WORK TO BE COMPLETED: The records below need to be set down again exactly; their images stay out.

EXERCISE INPUTS:
>>>>>
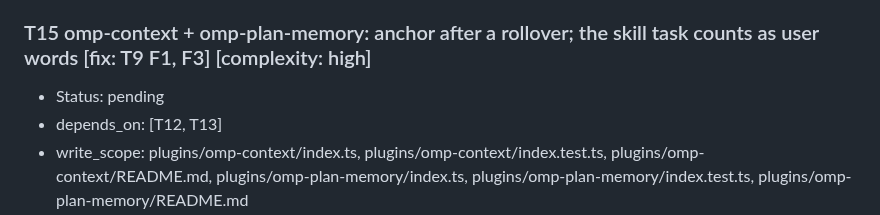
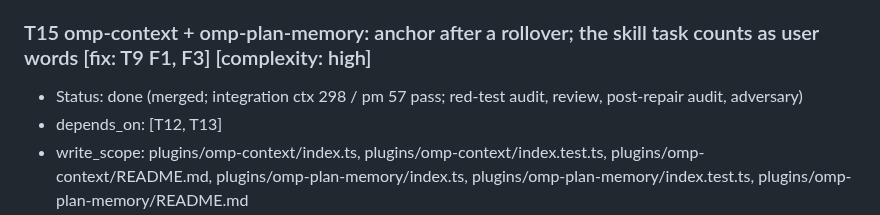
Before and after one commit to zcl0621/boss-sdd, a Markdown page: docs/plans/2026-10-16-omp-adaptation.md, the part around the change. GitHub-like rendering.

Commit message:
计划：T15 done
Co-Authored-By: Claude Opus 5.5 <noreply@anthropic.com>

```diff
--- a/docs/plans/2026-10-16-omp-adaptation.md
+++ b/docs/plans/2026-10-16-omp-adaptation.md
@@ -330,7 +330,7 @@ Status vocabulary: pending, running, review, blocked, done. Gates for each task
 - Obstacle ledger: empty. Rounds: 0.
 
 ### T15 omp-context + omp-plan-memory: anchor after a rollover; the skill task counts as user words  [fix: T9 F1, F3]  [complexity: high]
-- Status: pending
+- Status: done (merged; integration ctx 298 / pm 57 pass; red-test audit, review, post-repair audit, adversary)
 - depends_on: [T12, T13]
 - write_scope: plugins/omp-context/index.ts, plugins/omp-context/index.test.ts, plugins/omp-context/README.md, plugins/omp-plan-memory/index.ts, plugins/omp-plan-memory/index.test.ts, plugins/omp-plan-memory/README.md
 - exclusive_resources: []
```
<<<<<
EXPECTED ANSWER:
Before and after one commit to zcl0621/boss-sdd, a Markdown page: docs/plans/2026-10-16-omp-adaptation.md, the part around the change. GitHub-like rendering.

Commit message:
计划：T15 done
Co-Authored-By: Claude Opus 5.5 <noreply@anthropic.com>

```diff
--- a/docs/plans/2026-10-16-omp-adaptation.md
+++ b/docs/plans/2026-10-16-omp-adaptation.md
@@ -330,7 +330,7 @@ Status vocabulary: pending, running, review, blocked, done. Gates for each task
 - Obstacle ledger: empty. Rounds: 0.
 
 ### T15 omp-context + omp-plan-memory: anchor after a rollover; the skill task counts as user words  [fix: T9 F1, F3]  [complexity: high]
-- Status: pending
+- Status: done (merged; integration ctx 298 / pm 57 pass; red-test audit, review, post-repair audit, adversary)
 - depends_on: [T12, T13]
 - write_scope: plugins/omp-context/index.ts, plugins/omp-context/index.test.ts, plugins/omp-context/README.md, plugins/omp-plan-memory/index.ts, plugins/omp-plan-memory/index.test.ts, plugins/omp-plan-memory/README.md
 - exclusive_resources: []
```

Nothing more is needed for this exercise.